CNBC’s Brian Kelly claims that Bitcoin price history in the year 2019 was a watershed in the history of asset’s journey until now.

The Founder and CEO of BKCM LLC, a digital asset investment company, believes that the asset’s overwhelming performance at the cryptocurrency markets this year has gotten people to stand up and take notice of its potential as a strong competitor to gold and other asset classes.

With Bitcoin, a new kind of trading has emerged, he proclaims on CNBC’s Fast Money.

Bitcoin price history draws investor attention

Although he agrees that up until now, he insisted that Bitcoin was not to be regarded as a macro asset class, in 2019, the situation has undergone a 180-degree turn. Today, the investor class do stand to make profits from its broad market swings.

That said, he stipulates that Bitcoin is not to be mistaken for a safe haven. It may manage to stir up nail-biting finishes at the market. However, the chances of losing substantial capital remain large. 

Today, the most-traded cryptocurrency in the world continues to hit new milestones by almost increasing its starting price of the year by three times. What started as a humble beginning for the asset, with pricing just over three thousand seven hundred dollars ($3759), today, it is trading just short of twelve thousand dollars ($11859).
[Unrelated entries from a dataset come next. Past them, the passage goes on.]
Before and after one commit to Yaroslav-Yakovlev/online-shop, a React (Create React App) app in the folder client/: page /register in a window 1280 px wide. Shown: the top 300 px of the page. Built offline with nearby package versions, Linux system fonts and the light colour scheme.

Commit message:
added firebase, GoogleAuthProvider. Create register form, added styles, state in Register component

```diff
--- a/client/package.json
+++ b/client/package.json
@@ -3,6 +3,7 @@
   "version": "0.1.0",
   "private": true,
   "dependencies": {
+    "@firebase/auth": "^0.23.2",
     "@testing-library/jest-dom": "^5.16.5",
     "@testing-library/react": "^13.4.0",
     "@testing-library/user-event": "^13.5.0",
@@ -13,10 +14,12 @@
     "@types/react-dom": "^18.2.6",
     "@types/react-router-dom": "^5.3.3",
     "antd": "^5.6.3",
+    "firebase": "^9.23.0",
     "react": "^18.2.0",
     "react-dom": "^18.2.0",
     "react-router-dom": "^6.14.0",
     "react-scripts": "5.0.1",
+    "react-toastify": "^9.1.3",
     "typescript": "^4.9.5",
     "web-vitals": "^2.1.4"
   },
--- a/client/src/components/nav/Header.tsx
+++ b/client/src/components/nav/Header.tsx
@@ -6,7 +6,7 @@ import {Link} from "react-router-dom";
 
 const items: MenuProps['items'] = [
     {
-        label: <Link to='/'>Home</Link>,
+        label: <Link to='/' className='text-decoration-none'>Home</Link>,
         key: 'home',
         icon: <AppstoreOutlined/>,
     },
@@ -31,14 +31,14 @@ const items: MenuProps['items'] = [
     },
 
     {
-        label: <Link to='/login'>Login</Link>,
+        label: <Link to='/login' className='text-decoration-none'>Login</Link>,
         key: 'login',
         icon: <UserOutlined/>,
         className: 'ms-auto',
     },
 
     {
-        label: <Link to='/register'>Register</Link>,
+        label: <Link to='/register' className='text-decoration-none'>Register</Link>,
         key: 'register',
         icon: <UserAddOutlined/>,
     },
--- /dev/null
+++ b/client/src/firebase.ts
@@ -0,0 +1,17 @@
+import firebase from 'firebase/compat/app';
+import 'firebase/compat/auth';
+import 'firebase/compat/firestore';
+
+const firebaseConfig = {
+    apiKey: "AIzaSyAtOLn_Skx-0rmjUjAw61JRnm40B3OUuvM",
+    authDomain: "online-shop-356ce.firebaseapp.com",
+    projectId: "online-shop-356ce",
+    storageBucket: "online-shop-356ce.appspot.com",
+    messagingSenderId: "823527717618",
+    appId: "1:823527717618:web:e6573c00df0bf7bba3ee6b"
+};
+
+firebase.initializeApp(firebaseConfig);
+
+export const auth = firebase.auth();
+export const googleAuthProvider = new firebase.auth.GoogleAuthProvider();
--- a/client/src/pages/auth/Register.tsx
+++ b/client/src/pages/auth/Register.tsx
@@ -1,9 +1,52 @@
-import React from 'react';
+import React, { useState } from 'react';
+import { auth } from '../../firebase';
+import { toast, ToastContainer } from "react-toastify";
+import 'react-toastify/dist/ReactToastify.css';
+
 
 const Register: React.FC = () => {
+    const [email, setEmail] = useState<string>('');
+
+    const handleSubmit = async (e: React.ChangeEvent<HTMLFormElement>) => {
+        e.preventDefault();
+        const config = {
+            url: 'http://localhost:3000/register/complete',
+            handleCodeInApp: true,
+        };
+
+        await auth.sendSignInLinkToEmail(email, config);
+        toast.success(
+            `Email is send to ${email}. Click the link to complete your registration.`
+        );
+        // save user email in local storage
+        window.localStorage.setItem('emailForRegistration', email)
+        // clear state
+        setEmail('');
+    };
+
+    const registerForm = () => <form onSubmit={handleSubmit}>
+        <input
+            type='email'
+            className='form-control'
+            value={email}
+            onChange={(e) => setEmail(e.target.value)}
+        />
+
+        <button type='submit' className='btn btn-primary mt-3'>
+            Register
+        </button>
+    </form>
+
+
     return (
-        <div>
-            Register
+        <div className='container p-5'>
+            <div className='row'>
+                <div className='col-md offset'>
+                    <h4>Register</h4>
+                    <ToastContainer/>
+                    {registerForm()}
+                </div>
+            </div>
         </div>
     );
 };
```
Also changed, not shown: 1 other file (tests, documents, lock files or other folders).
Bitcoin cannot be defeated, affirms Kelly

When addressing the anti-cryptocurrency standpoints undertaken by many governments, CNBC’s most sought-after commentator remarked that attempts such as these might dampen the spirits of investors; however, it is not possible for completely quash Bitcoin.

According to him, the governments of those countries, where people are choosing Bitcoin over their native currencies, are doing their utmost to put down its value by highlighting its vulnerabilities. 
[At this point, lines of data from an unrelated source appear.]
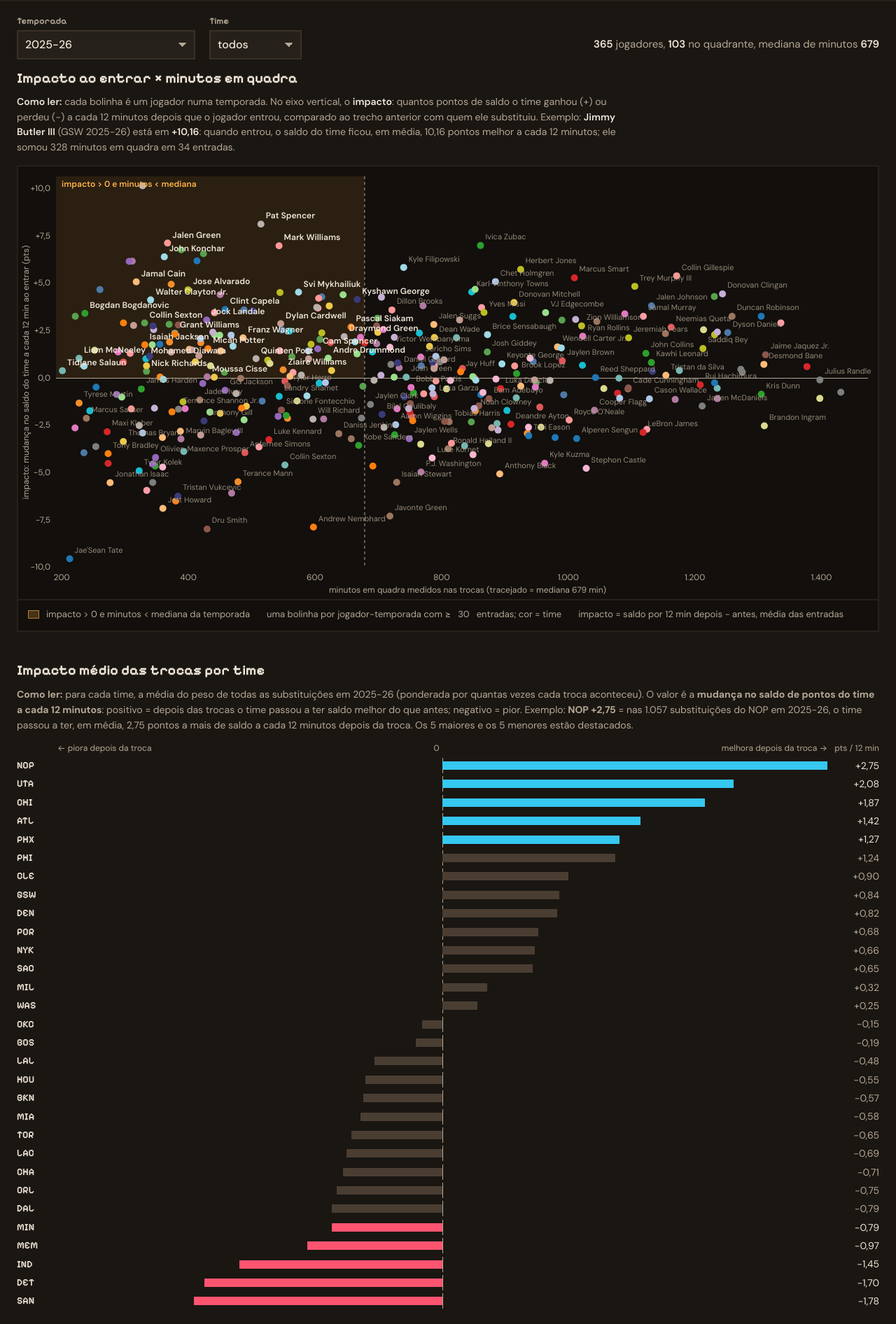
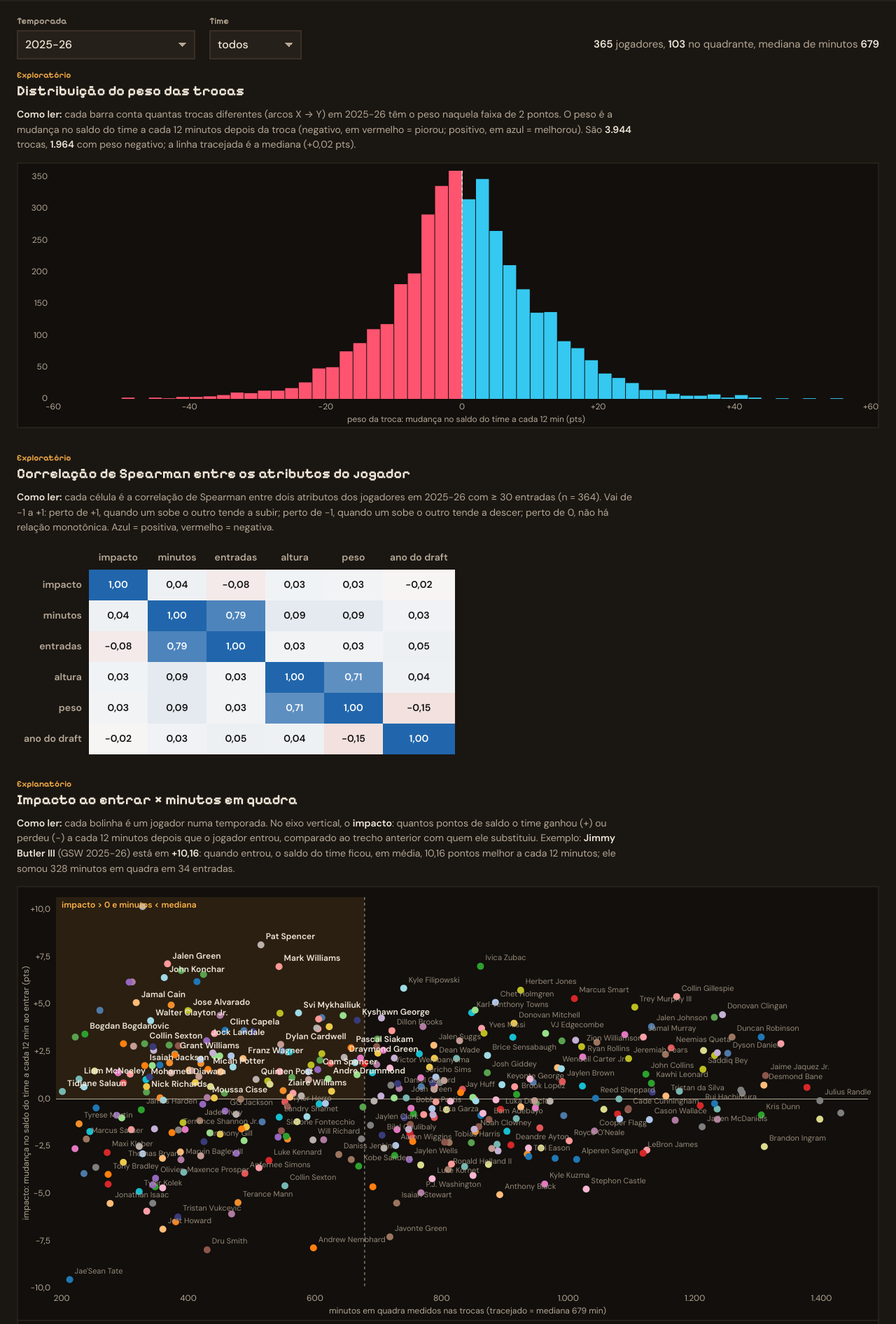
Before and after one commit to Joaopedrobs7/grafos, a Flask app: page /parte2 in a window 1280 px wide, after a click on "Gráficos". Shown: the part 67-1959 px from the top of the page at 70% size. Before the commit the page ends 1937 px from the top, so only its background shows below. Run offline with Flask 3, Linux system fonts and the light colour scheme; data that the repository does not hold is empty.

Commit message:
Parte 2 (site): todos os gráficos na página — E1 histograma e E4 Spearman (com filtro de temporada) na aba Gráficos e os 4 de comparação na aba Algoritmos
Co-Authored-By: Claude Opus 5.5 <noreply@anthropic.com>

```diff
--- a/src/web/app.py
+++ b/src/web/app.py
@@ -346,6 +346,22 @@ def api_parte2_graficos():
     return resp
 
 
+# [IA] Claude – figuras PNG de comparação dos algoritmos (out/parte2/graficos), só nomes conhecidos
+FIGURAS_PARTE2 = {"tempo_por_algoritmo", "tempo_por_tamanho", "bfs_x_dfs", "caminhos_dijkstra"}
+
+
+@app.get("/api/parte2/figura/<nome>.png")
+def api_parte2_figura(nome: str):
+    if nome not in FIGURAS_PARTE2:
+        return _erro("figura desconhecida", 404)
+    pasta = RAIZ / "out" / "parte2" / "graficos"
+    if not (pasta / f"{nome}.png").exists():
+        return _erro("figura não gerada: rode python -m src.parte2.rotacao_graficos", 503)
+    resp = send_from_directory(pasta, f"{nome}.png", mimetype="image/png")
+    resp.headers["Cache-Control"] = "public, max-age=300"
+    return resp
+
+
 @app.get("/api/parte2/benchmark")
 def api_parte2_benchmark():
     resp = _parte2_json("benchmark.json")
--- a/src/web/static/css/parte2.css
+++ b/src/web/static/css/parte2.css
@@ -240,3 +240,16 @@
 .g-barra--cab { color: var(--luar-fraco); font-size: 12px; }
 .g-barra__eixo { display: flex; justify-content: space-between; }
 .p2-tabela th small { display: block; font-weight: 400; font-size: 11px; color: var(--luar-fraco); }
+
+/* [IA] Claude – rótulo do tipo de gráfico, matriz de correlação e figuras dos algoritmos */
+.g-tipo { font: 600 12px/1 var(--f-pixel); color: var(--tocha); margin-bottom: 6px; }
+.p2-painel > .p2-bloco + .p2-bloco { margin-top: 36px; }
+.g-corr { border-collapse: collapse; font-variant-numeric: tabular-nums; font-size: 14px; }
+.g-corr th { font-weight: 600; color: var(--luar-fraco); padding: 6px 10px; text-align: right; white-space: nowrap; }
+.g-corr thead th { text-align: center; }
+.g-corr td { width: 84px; height: 44px; text-align: center; color: #111; font-weight: 600; }
+.g-figuras { display: grid; grid-template-columns: repeat(auto-fit, minmax(420px, 1fr)); gap: 20px; margin-top: 12px; }
+.g-figuras figure { background: #fff; padding: 8px; }
+.g-figuras img { width: 100%; height: auto; display: block; }
+.g-figuras figcaption { color: #333; font-size: 13px; padding: 8px 4px 2px; }
+@media (max-width: 560px) { .g-figuras { grid-template-columns: 1fr; } }
--- a/src/web/static/js/parte2.js
+++ b/src/web/static/js/parte2.js
@@ -639,7 +639,7 @@
   var gTemp = $("gTemporada"), gTime = $("gTime");
 
   function carregarGraficos() {
-    if (graf.dados) { desenharBolinhas(); return; }
+    if (graf.dados) { desenharBolinhas(); desenharHistograma(); return; }
     if (graf.dados === false) return;
     graf.dados = false;
     json("api/parte2/graficos").then(function (d) {
@@ -689,6 +689,8 @@
       (ex[4] >= 0 ? "melhor" : "pior") + " a cada 12 minutos; ele somou " + fmt(ex[3], 0) + " minutos em quadra em " + fmtInt(ex[5]) + " entradas." : "";
     desenharBolinhas();
     montarBarras();
+    desenharHistograma();
+    montarCorrelacao();
   }
   gTemp.addEventListener("change", atualizarGraficos);
   gTime.addEventListener("change", atualizarGraficos);
@@ -816,7 +818,63 @@
     }).join("");
   }
 
-  window.addEventListener("resize", function () { if (graf.dados) desenharBolinhas(); });
+  /* [IA] Claude – E1: histograma do peso das trocas (linha no zero, negativos e positivos em cores diferentes, mediana) */
+  function desenharHistograma() {
+    var chave = gTemp.value, h = graf.dados.histograma[chave];
+    if (!h || paineis[1].hidden) return;
+    var periodo = chave === "todas" ? "de 2020-21 a 2025-26" : "em " + rotuloTemporada(+chave);
+    $("gHistLer").innerHTML = "<b>Como ler:</b> cada barra conta quantas trocas diferentes (arcos X → Y) " + periodo +
+      " têm o peso naquela faixa de 2 pontos. O peso é a mudança no saldo do time a cada 12 minutos depois da troca " +
+      "(negativo, em vermelho = piorou; positivo, em azul = melhorou). São <b>" + fmtInt(h.n) + "</b> trocas, <b>" +
+      fmtInt(h.negativos) + "</b> com peso negativo; a linha tracejada é a mediana (" + fmtSinal(h.mediana, 2) + " pts).";
+    var tela = $("gHist"), area = $("gHistArea"), dpr = window.devicePixelRatio || 1;
+    var larg = area.clientWidth, alt = Math.max(260, Math.min(380, Math.round(larg * 0.32)));
+    tela.width = larg * dpr; tela.height = alt * dpr; tela.style.height = alt + "px";
+    var ctx = tela.getContext("2d"); ctx.setTransform(dpr, 0, 0, dpr, 0, 0); ctx.clearRect(0, 0, larg, alt);
+    var mx = { e: 52, d: 12, t: 12, b: 42 }, b = h.bordas, c = h.contagens;
+    var cmax = Math.max.apply(null, c), x0 = b[0], x1 = b[b.length - 1];
+    var X = function (v) { return mx.e + (v - x0) / (x1 - x0) * (larg - mx.e - mx.d); };
+    var Y = function (v) { return mx.t + (1 - v / cmax) * (alt - mx.t - mx.b); };
+    for (var i = 0; i < c.length; i++) {
+      ctx.fillStyle = b[i] < 0 ? "rgb(255,84,112)" : "rgb(53,200,240)";
+      ctx.fillRect(X(b[i]) + 0.5, Y(c[i]), X(b[i + 1]) - X(b[i]) - 1, Y(0) - Y(c[i]));
+    }
+    ctx.strokeStyle = LUAR; ctx.lineWidth = 1.2;
+    ctx.beginPath(); ctx.moveTo(X(0), mx.t); ctx.lineTo(X(0), Y(0)); ctx.stroke();
+    ctx.setLineDash([4, 4]); ctx.beginPath(); ctx.moveTo(X(h.mediana), mx.t); ctx.lineTo(X(h.mediana), Y(0)); ctx.stroke(); ctx.setLineDash([]);
+    ctx.fillStyle = LUAR_FRACO; ctx.font = "12px 'DM Sans', sans-serif"; ctx.textAlign = "center"; ctx.textBaseline = "top";
+    for (var v = -60; v <= 60; v += 20) ctx.fillText(fmtSinal(v, 0), X(v), alt - mx.b + 6);
+    ctx.fillText("peso da troca: mudança no saldo do time a cada 12 min (pts)", (mx.e + larg) / 2, alt - 18);
+    ctx.textAlign = "right"; ctx.textBaseline = "middle";
+    var passo = cmax > 1500 ? 500 : cmax > 600 ? 200 : cmax > 150 ? 50 : 10;
+    for (var k = 0; k <= cmax; k += passo) ctx.fillText(fmtInt(k), mx.e - 8, Y(k));
+  }
+
+  /* [IA] Claude – E4: matriz de correlação de Spearman (valor em cada célula, escala divergente −1 a +1) */
+  function corCorr(r) {
+    var t = Math.min(Math.abs(r), 1), alvo = r < 0 ? [214, 96, 77] : [33, 102, 172];
+    var c = [247, 247, 247].map(function (v, i) { return Math.round(v + (alvo[i] - v) * t); });
+    return "rgb(" + c.join(",") + ")";
+  }
+  function montarCorrelacao() {
+    var chave = gTemp.value, m = graf.dados.correlacao[chave];
+    if (!m) return;
+    var periodo = chave === "todas" ? "de 2020-21 a 2025-26" : "em " + rotuloTemporada(+chave);
+    $("gCorrLer").innerHTML = "<b>Como ler:</b> cada célula é a correlação de Spearman entre dois atributos dos jogadores " + periodo +
+      " com ≥ " + graf.dados.min_entradas + " entradas (n = " + fmtInt(m.n) + "). Vai de −1 a +1: perto de +1, quando um sobe o outro tende " +
+      "a subir; perto de −1, quando um sobe o outro tende a descer; perto de 0, não há relação monotônica. Azul = positiva, vermelho = negativa.";
+    var v = m.variaveis;
+    $("gCorr").innerHTML = "<thead><tr><th></th>" + v.map(function (x) { return "<th scope=\"col\">" + esc(x) + "</th>"; }).join("") +
+      "</tr></thead><tbody>" + m.matriz.map(function (linha, i) {
+        return "<tr><th scope=\"row\">" + esc(v[i]) + "</th>" + linha.map(function (r, j) {
+          var cor = Math.abs(r) > 0.6 ? "#fff" : "#111";
+          return '<td style="background:' + corCorr(r) + ";color:" + cor + '" title="' + esc(v[i]) + " × " + esc(v[j]) + ": " +
+            fmt(r, 2) + '">' + fmt(r, 2) + "</td>";
+        }).join("") + "</tr>";
+      }).join("") + "</tbody>";
+  }
+
+  window.addEventListener("resize", function () { if (graf.dados) { desenharBolinhas(); desenharHistograma(); } });
 
   /* ------------------------------------------------------------ início */
   if (location.hash === "#algoritmos") abrirAba(2, false);
--- a/src/web/templates/parte2.html
+++ b/src/web/templates/parte2.html
@@ -134,7 +134,23 @@
       <p class="p2-contagem" id="gContagem" aria-live="polite"></p>
     </div>
 
+    <section class="p2-bloco" aria-labelledby="histTitulo">
+      <p class="g-tipo">Exploratório</p>
+      <h2 class="p2-subtitulo" id="histTitulo">Distribuição do peso das trocas</h2>
+      <p class="p2-nota g-como-ler" id="gHistLer"></p>
+      <figure class="p2-quadro"><div class="p2-quadro__area" id="gHistArea">
+        <canvas id="gHist" role="img" aria-label="Histograma do peso das trocas"></canvas></div></figure>
+    </section>
+
+    <section class="p2-bloco" aria-labelledby="corrTitulo">
+      <p class="g-tipo">Exploratório</p>
+      <h2 class="p2-subtitulo" id="corrTitulo">Correlação de Spearman entre os atributos do jogador</h2>
+      <p class="p2-nota g-como-ler" id="gCorrLer"></p>
+      <div class="p2-rolagem"><table class="g-corr" id="gCorr"></table></div>
+    </section>
+
     <section class="p2-bloco" aria-labelledby="bolinhasTitulo">
+      <p class="g-tipo">Explanatório</p>
       <h2 class="p2-subtitulo" id="bolinhasTitulo">Impacto ao entrar × minutos em quadra</h2>
       <p class="p2-nota g-como-ler" id="gComoLer"></p>
       <figure class="p2-quadro">
@@ -151,6 +167,7 @@
     </section>
 
     <section class="p2-bloco" aria-labelledby="timesTitulo">
+      <p class="g-tipo">Explanatório</p>
       <h2 class="p2-subtitulo" id="timesTitulo">Impacto médio das trocas por time</h2>
       <p class="p2-nota" id="gTimesNota"></p>
       <ol class="g-barras" id="gBarras"></ol>
@@ -184,6 +201,21 @@
       <h2 class="p2-subtitulo" id="escalaTitulo">Escalabilidade</h2>
       <div id="escalas"></div>
     </section>
+
+    <!-- [IA] Claude – gráficos de comparação dos algoritmos (os mesmos PNGs do relatório) -->
+    <section class="p2-bloco" aria-labelledby="figTitulo">
+      <h2 class="p2-subtitulo" id="figTitulo">Gráficos de comparação dos algoritmos</h2>
+      <div class="g-figuras">
+        <figure><img src="api/parte2/figura/tempo_por_algoritmo.png" alt="Tempo médio por algoritmo" loading="lazy">
+          <figcaption>Tempo médio por algoritmo e tarefa (média de 5 execuções, em milissegundos).</figcaption></figure>
+        <figure><img src="api/parte2/figura/tempo_por_tamanho.png" alt="Tempo por tamanho do grafo" loading="lazy">
+          <figcaption>Tempo de cada algoritmo com 10%, 50% e 100% dos time-temporadas, ao lado do crescimento previsto pela complexidade.</figcaption></figure>
+        <figure><img src="api/parte2/figura/bfs_x_dfs.png" alt="BFS e DFS nas 3 fontes" loading="lazy">
+          <figcaption>BFS × DFS a partir das 3 fontes: nós por camada da BFS e profundidade e tipos de arco da DFS.</figcaption></figure>
+        <figure><img src="api/parte2/figura/caminhos_dijkstra.png" alt="Caminhos do Dijkstra e do Bellman-Ford" loading="lazy">
+          <figcaption>Os 5 pares: custo do caminho do Dijkstra (com Johnson) e do Bellman-Ford, em pontos de saldo por 12 min.</figcaption></figure>
+      </div>
+    </section>
   </section>
 </main>
 
```
Also changed, not shown: src/parte2/web_dados.py (+23 -1 lines), tests/test_web.py (+12 -0 lines), out/parte2/web/graficos.json.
“It is very much like the internet,” he states. Whether you adopt it or not, it will continue to exist, despite resistance from anti-money laundering forces.